Task objective => Copy every line of the records below that holds the word "demo".

Records provided =>
-----
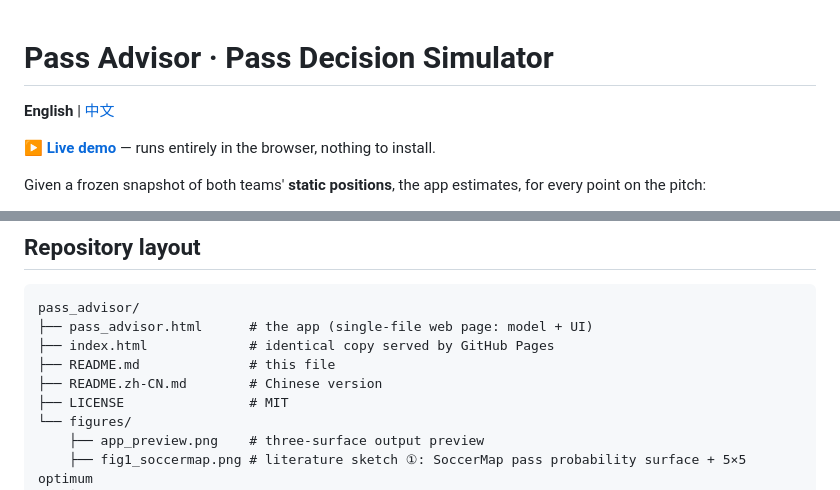
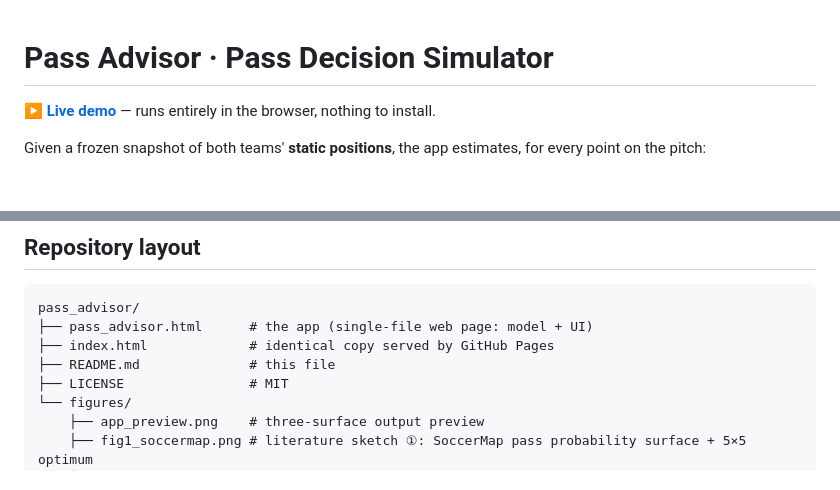
Before and after one commit to LittleCaps/pass-advisor, a Markdown page: README.md, 2 parts joined by grey strips. GitHub-like rendering; blank space fills up the shorter version.

Commit message:
docs: English-only README, drop Chinese version

```diff
--- a/README.md
+++ b/README.md
@@ -1,6 +1,4 @@
 # Pass Advisor · Pass Decision Simulator
-
-**English** | [中文](README.zh-CN.md)
 
 **[▶ Live demo](https://littlecaps.github.io/pass-advisor/)** — runs entirely in the browser, nothing to install.
 
@@ -66,7 +64,6 @@ pass_advisor/
 ├── pass_advisor.html      # the app (single-file web page: model + UI)
 ├── index.html             # identical copy served by GitHub Pages
 ├── README.md              # this file
-├── README.zh-CN.md        # Chinese version
 ├── LICENSE                # MIT
 └── figures/
     ├── app_preview.png    # three-surface output preview
```
Also changed, not shown: README.zh-CN.md (deleted, +0 -144 lines).
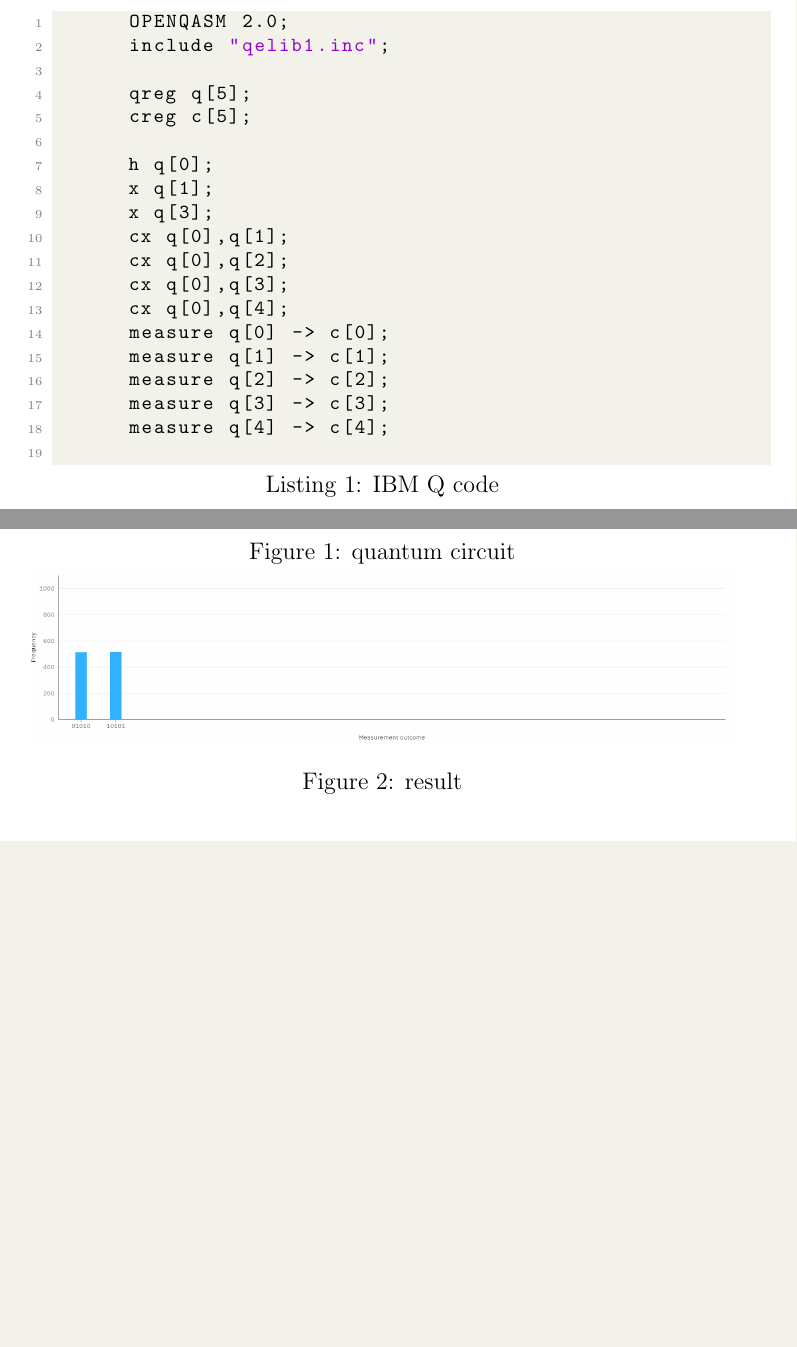
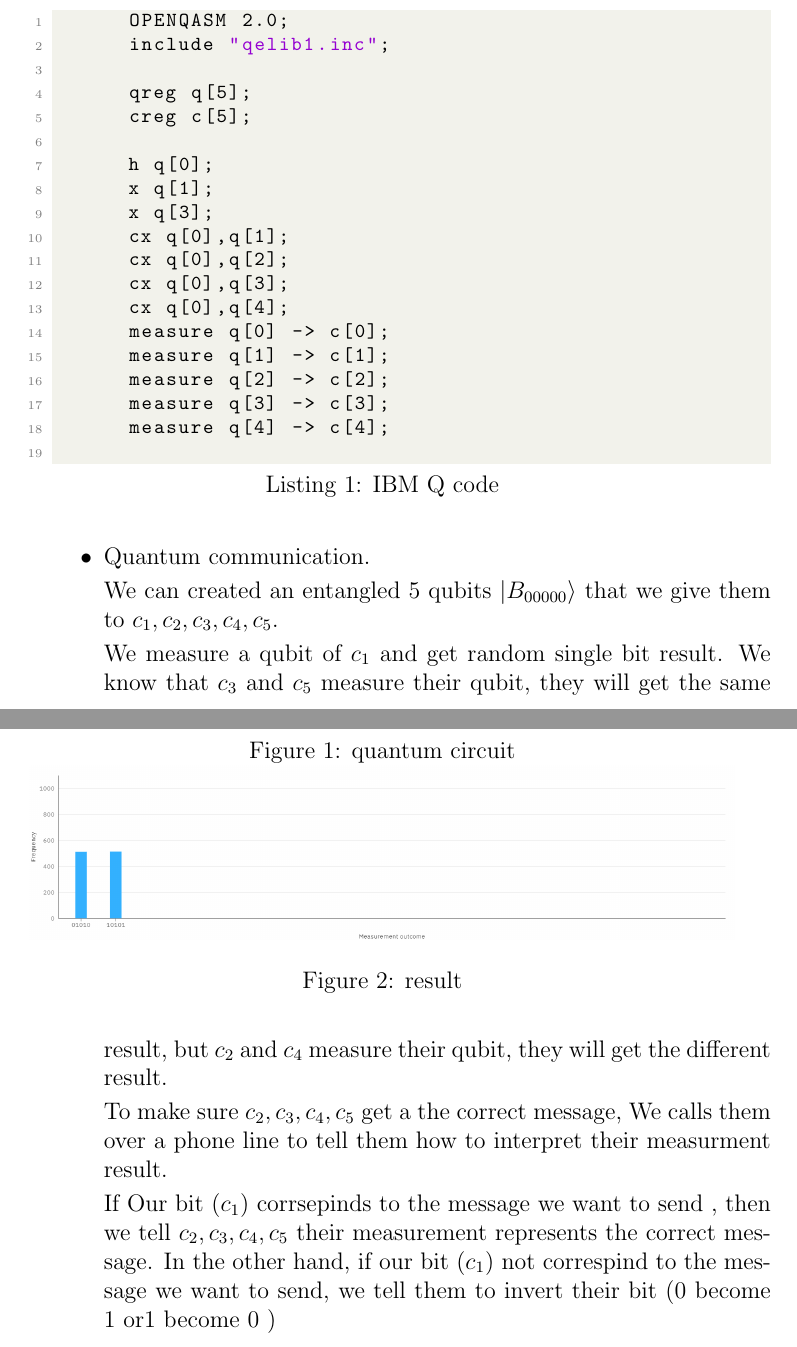
Before and after one commit to OrnlyP63/quantum_homework, a LaTeX problem sheet (hw02/hw02.tex): two parts of pages 2 and 3 of 3, joined at a grey line, cut so that both start at the same text, the shorter picture padded with empty space. Compiled offline with pdfLaTeX.

Commit message:
finised hw02

```diff
--- a/hw02/hw02.tex
+++ b/hw02/hw02.tex
@@ -113,6 +113,16 @@
 				\caption{result}
 			\end{figure}
 
+		\begin{itemize}
+			\item Quantum communication.
 
+			We can created an entangled 5 qubits $\ket{B_{00000} }$ that we give them to $c_1, c_2, c_3, c_4, c_5$.
+
+			We measure a qubit of $c_1$ and get random single bit result. We know that $c_3$ and $c_5$ measure their qubit, they will get the same result, but $c_2$ and $c_4$ measure their qubit, they will get the different result.
+
+			To make sure $c_2,  c_3, c_4, c_5$ get a the correct message, We calls them over a phone line to tell them how to interpret their measurment result.
+
+			If Our bit ($c_1$) corrsepinds to the message we want to send , then we tell $c_2,  c_3, c_4, c_5$ their measurement represents the correct message. In the other hand, if our bit ($c_1$) not correspind to the message we want to send, we tell them to invert their bit ($0$ become $1$ or$1$ become $0$ )
+		\end{itemize}
 	\end{enumerate}
 \end{document}
```
Also changed, not shown: hw02/hw02.pdf, hw02/hw02.tex (2 more changed lines).
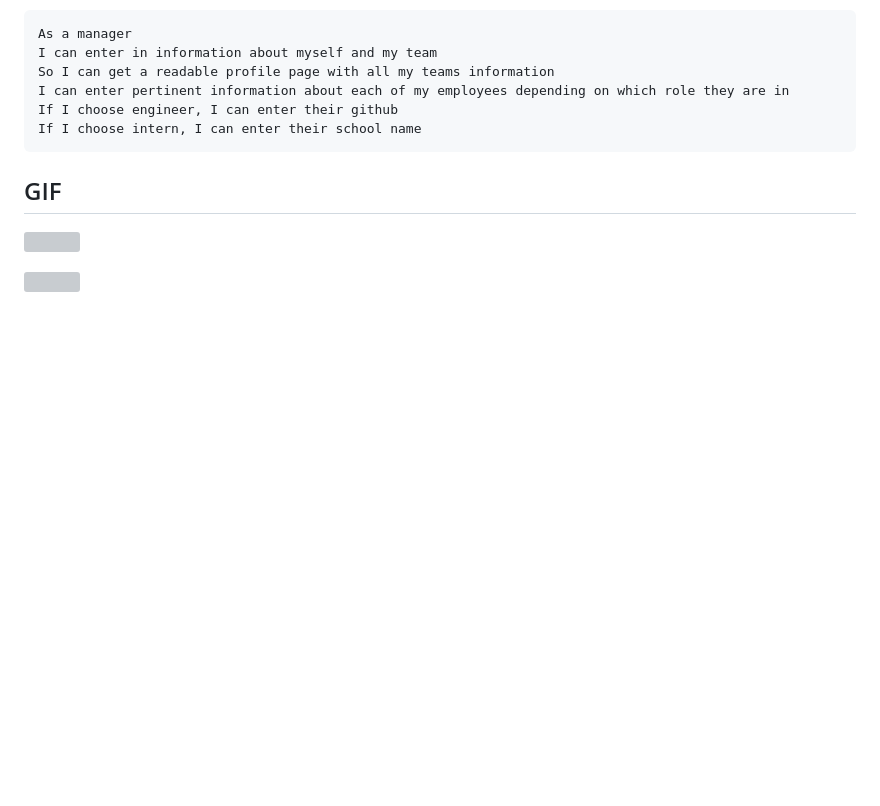
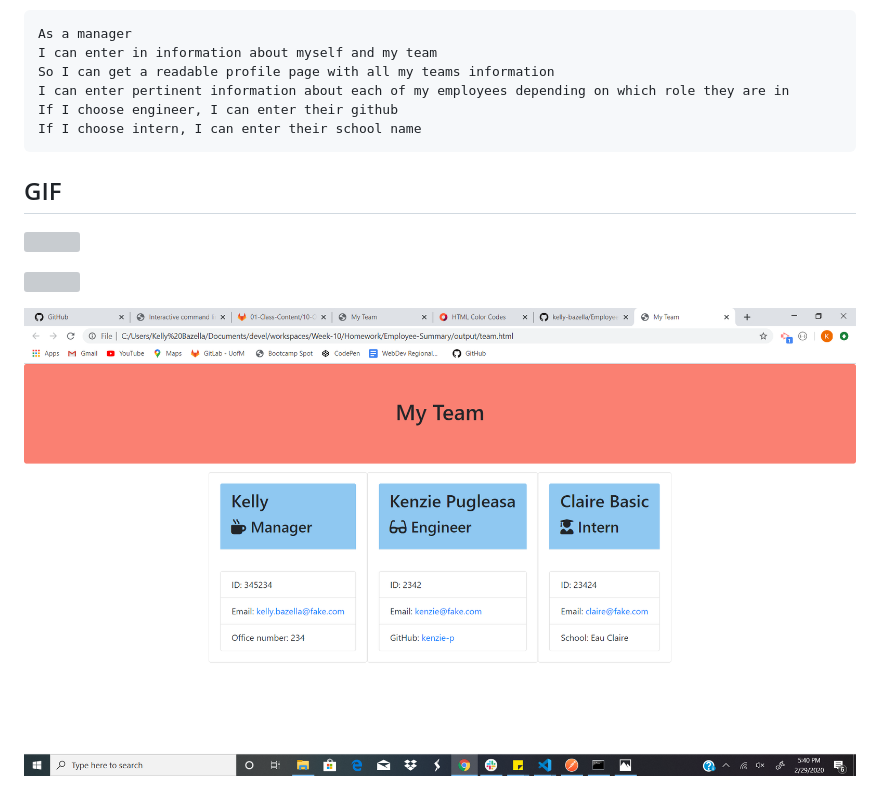
Before and after one commit to kelly-bazella/Employee-Summary, a Markdown page: README.md, the part around the change. GitHub-like rendering; pictures changed too: example.png (added); blank space fills up the shorter version; grey boxes are pictures that could not be loaded.

Commit message:
added screenshot

```diff
--- a/README.md
+++ b/README.md
@@ -20,3 +20,5 @@ If I choose intern, I can enter their school name
 ![](test-trial.gif)
 
 ![](app-demo.gif)
+
+![Screenshot](example.png)
```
-----
Output for this task =>
 **[▶ Live demo](https://littlecaps.github.io/pass-advisor/)** — runs entirely in the browser, nothing to install.
 ![](app-demo.gif)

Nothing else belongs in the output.